Test culls will begin in Somerset and Gloucestershire, two of the most heavily infected regions in the country. The cull areas will be larger than those in the original trial, and will use physical boundaries, such as rivers and roads, to prevent infected badgers from roaming in or out of the cull zone. For many scientists, however, the new cull seems too distant from the RBCT to deserve the title of ‘science-led’ policy. The 70% reduction is a particular sticking point, as it is virtually impossible to determine badger populations in advance of actually killing them. On 14 October, 31 academics warned in a letter to The Observer newspaper that if the targets are missed, then levels of bovine TB could actually increase, because infected badgers will begin to roam more widely. “They say that their policy will be science-based but that’s simply not true,” says Krebs, who signed the letter. “They feel they have to do something, and the easiest something to do is to shoot badgers.”
Other parts of the British Isles have already taken action. The Irish have used targeted snare-trapping to all but eliminate badgers from selected areas. That system would be more affordable but it is considered unethical in England. In Wales, officials have begun an expensive campaign to immunize badgers against TB. Both techniques depend on the peculiarities of local geography and badger populations, but they reflect the range of approaches that can be supported by the scientific evidence.
Policy-makers, meanwhile, are frustrated. “Politicians feel that the scientists have let them down,” says Phil Willis, a Liberal Democrat and member of the House of Lords Science and Technology Committee. “They’ve not come with clarity, not just in terms of the science but in terms of the solution.” Willis says that based on his understanding of the data, the government policy is unlikely to work.
As both farmers and protesters gird themselves, Donnelly acknowledges that science has given few straight answers.
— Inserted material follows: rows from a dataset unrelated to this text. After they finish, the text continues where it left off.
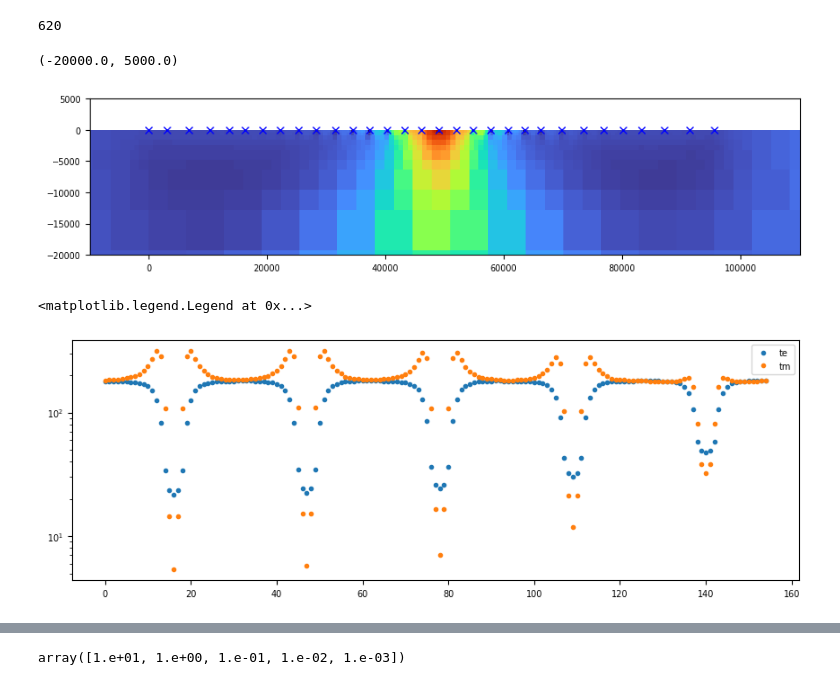
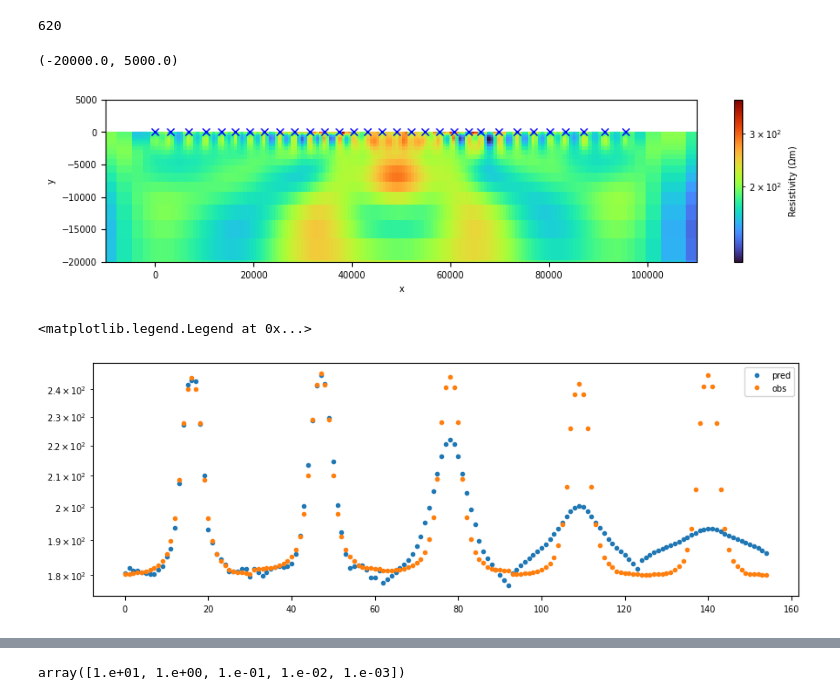
Before and after one commit to simpeg-research/earthscope-mt-course, a Jupyter notebook: notebooks/simpeg/13_2d_from_mtpy_example_sk.ipynb, the cells around one changed output, grey strips where cells are left out. Cells and saved outputs as stored; diff of their text form; code cells hidden in the pictures.

```diff
--- a/notebooks/simpeg/13_2d_from_mtpy_example_sk.ipynb
+++ b/notebooks/simpeg/13_2d_from_mtpy_example_sk.ipynb
@@ -116,6 +115,3 @@ simpeg_2d = Simpeg2D(
     )
 # %% [output]
 [figure]
-# %%
-simpeg_2d.data.dataframe['phase_yx_model_error'] = np.inf
-simpeg_2d.data.dataframe['phase_xy_model_error'] = np.inf
@@ -128,0 +175,2 @@ station_locations = simpeg_2d.data.station_locations
+# %%
+mesh = generate_2d_mesh_for_mt(rx_locs, frequencies, 1e-2)
@@ -129,2 +185,4 @@ station_locations = simpeg_2d.data.station_locations
+# %%
+ind_active = mesh.cell_centers[:,1] < 0.
 # %%
 fig, ax = plt.subplots(1,1, figsize=(10, 2))
@@ -138,8 +196,3 @@ plt.ylim(-20000, 5000)
-# %%
-rx_locs = station_locations.copy()
-frequencies = simpeg_2d.data.frequencies.copy()
-mesh = simpeg_2d.quad_tree.mesh
-ind_active = simpeg_2d.active_map.active_cells.copy()
 # %%
 simpeg_2d.data.dataframe[['period', 'res_xy', 'phase_xy', 'res_yx', 'phase_yx']]
 # %% [output]
@@ -343,21 +408,23 @@ survey_te.nD + survey_tm.nD
 # %%
 from matplotlib.colors import LogNorm
 # %%
-iteration = 10
+iteration = 9
 sigma_est = sigma_map * save_dictionary.outDict[iteration]['m']
 dpred = save_dictionary.outDict[iteration]['dpred']
 sigma_est[~ind_active] = np.nan
 
 fig, ax = plt.subplots(1,1, figsize=(10, 2))
-simpeg_2d.quad_tree.mesh.plot_image(
-    sigma_est, ax=ax, pcolor_opts={'cmap':'turbo', 'norm':LogNorm()}
+out = mesh.plot_image(
+    1./sigma_est, ax=ax, pcolor_opts={'cmap':'turbo', 'norm':LogNorm()}
 )
 ax.plot(station_locations[:,0], station_locations[:,1], 'bx')
+cb = plt.colorbar(out[0])
+cb.set_label("Resistivity ($\Omega$m)")
 plt.xlim(-10000, 1e5+10000)
 plt.ylim(-20000, 5000)
 # %% [output]
 (-20000.0, 5000.0)
-[figure, old version]
+[figure, new version]
 # %%
 # te_pred = sim_te.dpred(recovered_conductivity_model)
 # tm_pred = sim_tm.dpred(recovered_conductivity_model)
@@ -369,10 +437,9 @@ TE_OBS = dobs_te.reshape((5, 2, 31))
 # %%
 fig = plt.figure(figsize=(10, 3))
-# plt.semilogy(TE_PRED[:,0,:].flatten(), '.', label='pred')
-plt.semilogy(TE_OBS[:,0,:].flatten(), '.', label='te')
-plt.semilogy(TM_OBS[:,0,:].flatten(), '.', label='tm')
+plt.semilogy(TE_PRED[:,0,:].flatten(), '.', label='pred')
+plt.semilogy(TE_OBS[:,0,:].flatten(), '.', label='obs')
 plt.legend()
 # plt.ylim(10, 1000)
 # %% [output]
 <matplotlib.legend.Legend at 0x...>
-[figure, old version]
+[figure, new version]
```
Also changed, not shown: parts of 24 cells of this notebook.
But, she says, it has helped to shift the debate: farmers now admit that tougher biosecurity standards will be instrumental in controlling bovine TB, and conservationists concede that badgers are a major reservoir for the disease. “They may not be singing from the same hymn sheet,” she says, “but at least they’re looking at the same data table.”